▸ EXERCISE INSTRUCTIONS
Produce a verbatim copy of the data below that contains no pictures.

══ EXERCISE DATA

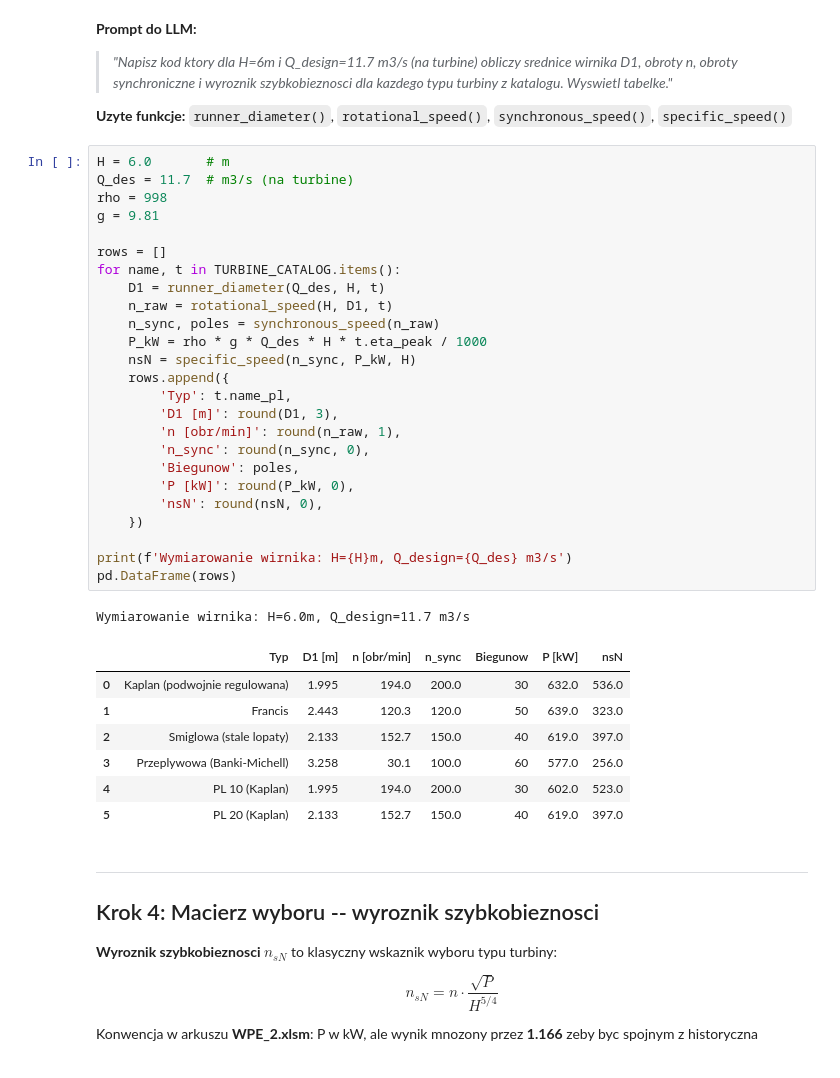
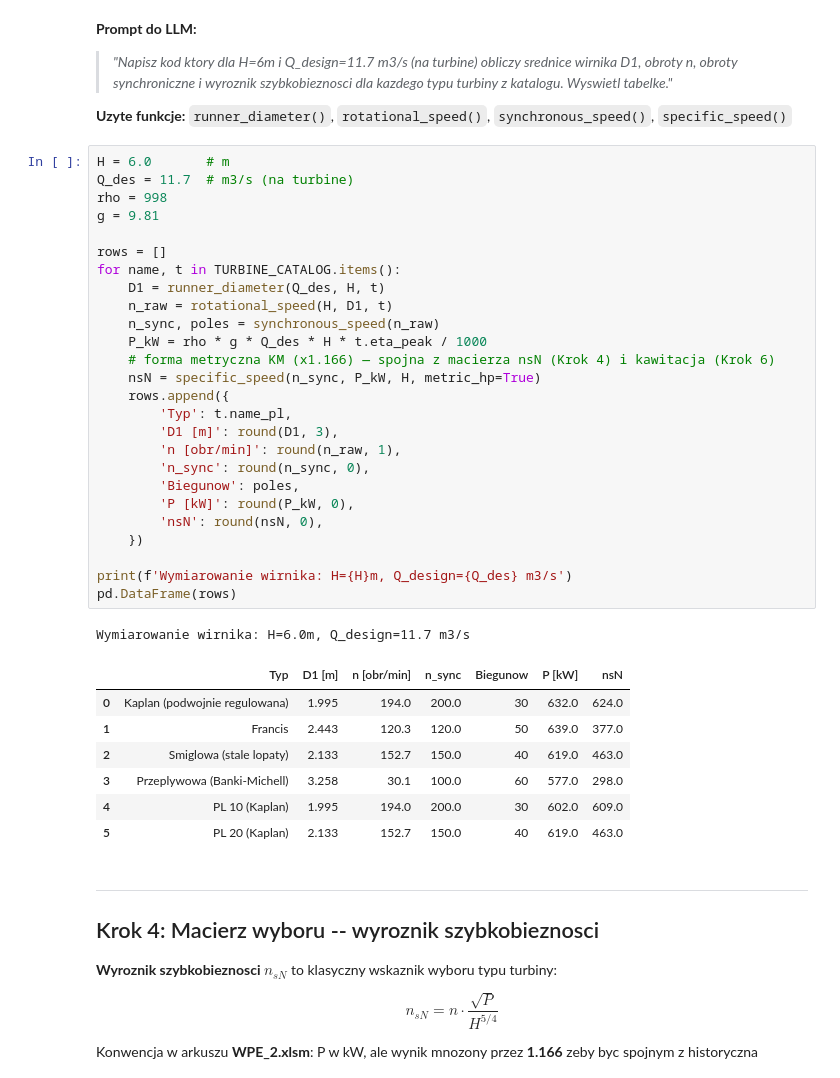
Before and after one commit to amachalski/hydropower-notebooks, a Jupyter notebook: notebooks/07_turbine_efficiency.ipynb, the cells around one changed output. Saved outputs shown, nothing was run; the diff lists cells and outputs as text.

```diff
--- a/notebooks/07_turbine_efficiency.ipynb
+++ b/notebooks/07_turbine_efficiency.ipynb
@@ -229,37 +229,38 @@ Predkosc obrotowa musi byc **synchroniczna** z siecia ($n_{sync} = 60f/p$).
 # %%
 H = 6.0       # m
 Q_des = 11.7  # m3/s (na turbine)
 rho = 998
 g = 9.81
 
 rows = []
 for name, t in TURBINE_CATALOG.items():
     D1 = runner_diameter(Q_des, H, t)
     n_raw = rotational_speed(H, D1, t)
     n_sync, poles = synchronous_speed(n_raw)
     P_kW = rho * g * Q_des * H * t.eta_peak / 1000
-    nsN = specific_speed(n_sync, P_kW, H)
+    # forma metryczna KM (x1.166) — spojna z macierza nsN (Krok 4) i kawitacja (Krok 6)
+    nsN = specific_speed(n_sync, P_kW, H, metric_hp=True)
     rows.append({
         'Typ': t.name_pl,
         'D1 [m]': round(D1, 3),
         'n [obr/min]': round(n_raw, 1),
         'n_sync': round(n_sync, 0),
         'Biegunow': poles,
         'P [kW]': round(P_kW, 0),
         'nsN': round(nsN, 0),
     })
 
 print(f'Wymiarowanie wirnika: H={H}m, Q_design={Q_des} m3/s')
 pd.DataFrame(rows)
 # %% [output]
 Wymiarowanie wirnika: H=6.0m, Q_design=11.7 m3/s
 |  | Typ | D1 [m] | n [obr/min] | n_sync | Biegunow | P [kW] | nsN |
-| 0 | Kaplan (podwojnie regulowana) | 1.995 | 194.0 | 200.0 | 30 | 632.0 | 536.0 |
-| 1 | Francis | 2.443 | 120.3 | 120.0 | 50 | 639.0 | 323.0 |
-| 2 | Smiglowa (stale lopaty) | 2.133 | 152.7 | 150.0 | 40 | 619.0 | 397.0 |
-| 3 | Przeplywowa (Banki-Michell) | 3.258 | 30.1 | 100.0 | 60 | 577.0 | 256.0 |
-| 4 | PL 10 (Kaplan) | 1.995 | 194.0 | 200.0 | 30 | 602.0 | 523.0 |
-| 5 | PL 20 (Kaplan) | 2.133 | 152.7 | 150.0 | 40 | 619.0 | 397.0 |
+| 0 | Kaplan (podwojnie regulowana) | 1.995 | 194.0 | 200.0 | 30 | 632.0 | 624.0 |
+| 1 | Francis | 2.443 | 120.3 | 120.0 | 50 | 639.0 | 377.0 |
+| 2 | Smiglowa (stale lopaty) | 2.133 | 152.7 | 150.0 | 40 | 619.0 | 463.0 |
+| 3 | Przeplywowa (Banki-Michell) | 3.258 | 30.1 | 100.0 | 60 | 577.0 | 298.0 |
+| 4 | PL 10 (Kaplan) | 1.995 | 194.0 | 200.0 | 30 | 602.0 | 609.0 |
+| 5 | PL 20 (Kaplan) | 2.133 | 152.7 | 150.0 | 40 | 619.0 | 463.0 |
 # %% [markdown]
 ---
 ## Krok 4: Macierz wyboru -- wyroznik szybkobieznosci
```
Also changed, not shown: 1 other file.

════

▸ TASK SOLUTION
Before and after one commit to amachalski/hydropower-notebooks, a Jupyter notebook: notebooks/07_turbine_efficiency.ipynb, the cells around one changed output. Saved outputs shown, nothing was run; the diff lists cells and outputs as text.

```diff
--- a/notebooks/07_turbine_efficiency.ipynb
+++ b/notebooks/07_turbine_efficiency.ipynb
@@ -229,37 +229,38 @@ Predkosc obrotowa musi byc **synchroniczna** z siecia ($n_{sync} = 60f/p$).
 # %%
 H = 6.0       # m
 Q_des = 11.7  # m3/s (na turbine)
 rho = 998
 g = 9.81
 
 rows = []
 for name, t in TURBINE_CATALOG.items():
     D1 = runner_diameter(Q_des, H, t)
     n_raw = rotational_speed(H, D1, t)
     n_sync, poles = synchronous_speed(n_raw)
     P_kW = rho * g * Q_des * H * t.eta_peak / 1000
-    nsN = specific_speed(n_sync, P_kW, H)
+    # forma metryczna KM (x1.166) — spojna z macierza nsN (Krok 4) i kawitacja (Krok 6)
+    nsN = specific_speed(n_sync, P_kW, H, metric_hp=True)
     rows.append({
         'Typ': t.name_pl,
         'D1 [m]': round(D1, 3),
         'n [obr/min]': round(n_raw, 1),
         'n_sync': round(n_sync, 0),
         'Biegunow': poles,
         'P [kW]': round(P_kW, 0),
         'nsN': round(nsN, 0),
     })
 
 print(f'Wymiarowanie wirnika: H={H}m, Q_design={Q_des} m3/s')
 pd.DataFrame(rows)
 # %% [output]
 Wymiarowanie wirnika: H=6.0m, Q_design=11.7 m3/s
 |  | Typ | D1 [m] | n [obr/min] | n_sync | Biegunow | P [kW] | nsN |
-| 0 | Kaplan (podwojnie regulowana) | 1.995 | 194.0 | 200.0 | 30 | 632.0 | 536.0 |
-| 1 | Francis | 2.443 | 120.3 | 120.0 | 50 | 639.0 | 323.0 |
-| 2 | Smiglowa (stale lopaty) | 2.133 | 152.7 | 150.0 | 40 | 619.0 | 397.0 |
-| 3 | Przeplywowa (Banki-Michell) | 3.258 | 30.1 | 100.0 | 60 | 577.0 | 256.0 |
-| 4 | PL 10 (Kaplan) | 1.995 | 194.0 | 200.0 | 30 | 602.0 | 523.0 |
-| 5 | PL 20 (Kaplan) | 2.133 | 152.7 | 150.0 | 40 | 619.0 | 397.0 |
+| 0 | Kaplan (podwojnie regulowana) | 1.995 | 194.0 | 200.0 | 30 | 632.0 | 624.0 |
+| 1 | Francis | 2.443 | 120.3 | 120.0 | 50 | 639.0 | 377.0 |
+| 2 | Smiglowa (stale lopaty) | 2.133 | 152.7 | 150.0 | 40 | 619.0 | 463.0 |
+| 3 | Przeplywowa (Banki-Michell) | 3.258 | 30.1 | 100.0 | 60 | 577.0 | 298.0 |
+| 4 | PL 10 (Kaplan) | 1.995 | 194.0 | 200.0 | 30 | 602.0 | 609.0 |
+| 5 | PL 20 (Kaplan) | 2.133 | 152.7 | 150.0 | 40 | 619.0 | 463.0 |
 # %% [markdown]
 ---
 ## Krok 4: Macierz wyboru -- wyroznik szybkobieznosci
```
Also changed, not shown: 1 other file.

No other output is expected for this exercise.